To learn more, including which types of policies will have value, please contact us and request our Fair Market Value information booklet.

 

An Introduction to Fair Market Value

Certain transactions involving insurance policies are subject to scrutiny by the CRA. Others may be judged for their validity by the courts. For many years accountants and insurance professionals used the cash surrender value as equivalent to the Fair Market Value. In recent years awareness has grown that there can be a material difference between the two values, and that a valuation by a qualified actuary is required to provide a professional determination of the value.

 

In addition to the use of Fair Market Values being good practice, it can also yield significant tax savings.
 

Shareholder to Corporation

 

*Important* Due to changes proposed in the March 22, 2016 Federal Budget, the tax treatment of transfers from a shareholder to a corporation is expected to change, eliminating the beneficial tax result. Any transfer on or after that date would be affected. Any such transfers should be postponed until the legislation clarifies the tax treatment.

 
The most common change in ownership of an insurance policy is the transfer of a life insurance policy from a shareholder to a corporation. There are many reasons a corporation may decide that it is beneficial to own a life insurance policy on a non-arm’s length shareholder and rather than obtaining a new policy it is better to transfer a personally owned policy to the corporation. This applies even more so to individuals in poor health who would not be able to purchase a new policy. The secondary consideration of such a transfer is that it allows for the tax free extraction of earnings from the corporation.

Overview of the transfer

A shareholder transferring a policy to his or her corporation is making a non-arm’s length transfer and therefore subject to Section 148(7) of the Income Tax Act. The corporation must be made both the owner and beneficiary. In exchange for the policy the company pays the shareholder the Fair Market Value of the policy. The tax consequences consist of four parts:

 

Deemed Disposition – The shareholder who owns the policy is deemed to have disposed of the policy for the cash surrender value (CSV). The taxable income to the shareholder will be the CSV minus the Adjusted Cost Basis (ACB). This gain would be taxed as income, not a capital gain.

 

New Adjusted Cost Basis – The new ACB after the transfer to be equal to the CSV. The corporation has acquired an interest in the policy at the new ACB.

 

Payment for the Fair Market Value – The company pays or provides a note to the shareholder for the Fair Market Value of the insurance policy. There is no tax to the shareholder and the company has a reduction in retained earnings.

 

Payment of the Death Benefit – Upon the death of the life insured, the death benefit is paid into the Capital Dividend Account (CDA) to the extent that the benefit exceeds the ACB. The ACB will typically have enough time to decrease to $0, so the entire death benefit is paid into the CDA, which can then be distributed tax free.

 

Best Policies to Value
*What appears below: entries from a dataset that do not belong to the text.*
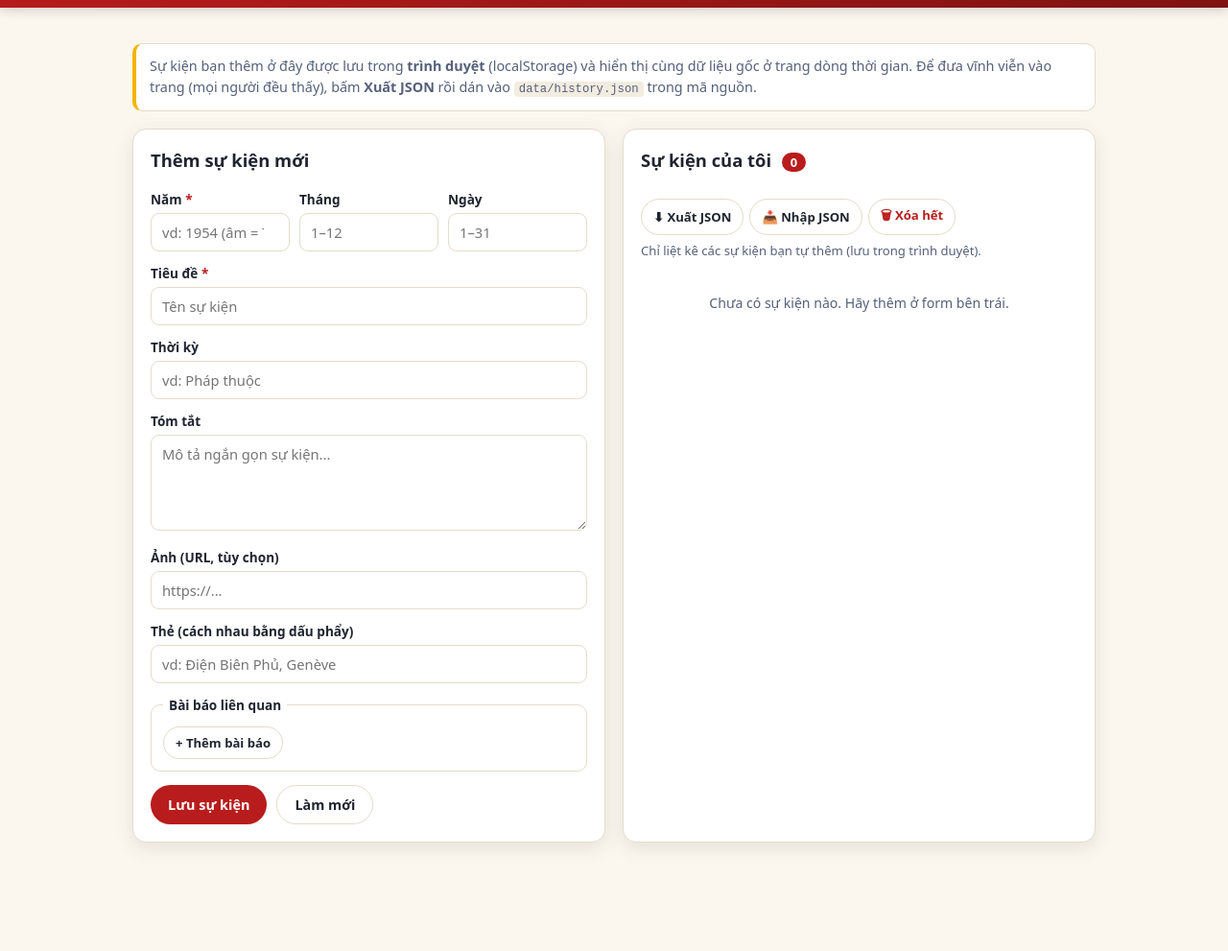
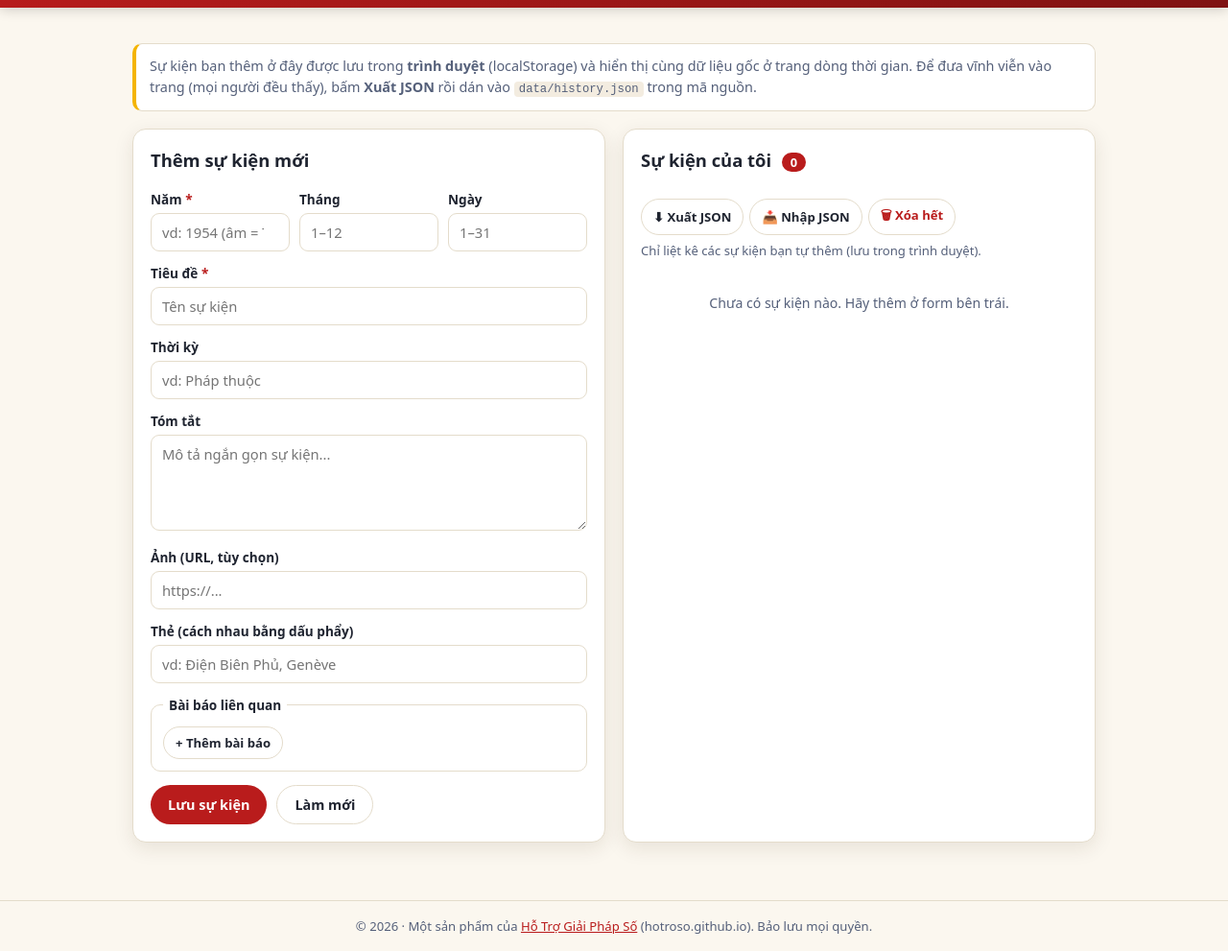
Before and after one commit to yeulichsu/yeulichsu.github.io, a plain HTML site: page manage.html in a window 1280 px wide. Shown: the part 53-1044 px from the top of the page at 96% size. Before the commit the page ends 991 px from the top, so only its background shows below. Drawn offline with Linux system fonts and the light colour scheme.

Commit message:
Branding: product of Ho Tro Giai Phap So, all rights reserved

```diff
--- a/manage.html
+++ b/manage.html
@@ -7,6 +7,8 @@
   <meta name="theme-color" content="#b91c1c" />
   <title>Quản lý sự kiện — Dòng Thời Gian Lịch Sử Việt Nam</title>
   <meta name="robots" content="noindex" />
+  <meta name="author" content="Hỗ Trợ Giải Pháp Số" />
+  <meta name="copyright" content="© 2026 Hỗ Trợ Giải Pháp Số (hotroso.github.io). Bảo lưu mọi quyền." />
   <link rel="stylesheet" href="assets/css/style.css" />
   <link rel="stylesheet" href="assets/css/manage.css" />
   <script src="assets/analytics.js" defer></script>
@@ -103,6 +105,14 @@
     </div>
   </main>
 
+  <footer class="site-footer">
+    <div>
+      © 2026 · Một sản phẩm của
+      <a href="https://hotroso.github.io/" target="_blank" rel="noopener">Hỗ Trợ Giải Pháp Số</a>
+      (hotroso.github.io). Bảo lưu mọi quyền.
+    </div>
+  </footer>
+
   <div id="toast" class="toast" hidden></div>
 
   <script src="assets/js/manage.js"></script>
```
Also changed, not shown: index.html (+5 -3 lines).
The best policies to transfer will result in little or no taxable income upon disposition, and have Fair Market Value that is greater than the cash value. There are several factors which contribute to a policy having a Fair Market Value that is greater than the cash surrender value.

 

Corporation to Shareholder

A corporation may no longer have any need to own a policy on a shareholder or employee, but the individual who is insured may wish to retain coverage. In this case the policy must be purchased by the life insured for the Fair Market Value, or purchased for less than the Fair Market Value, with the difference being a taxable benefit to the life insured. Because it is a taxable benefit it is best that the Fair Market Value be low.

 

Corporation to Corporation

Any restructuring requires the use of the Fair Market Value of a policy. This would typically be done when transferring assets between an active company and a holding company.

Comments are closed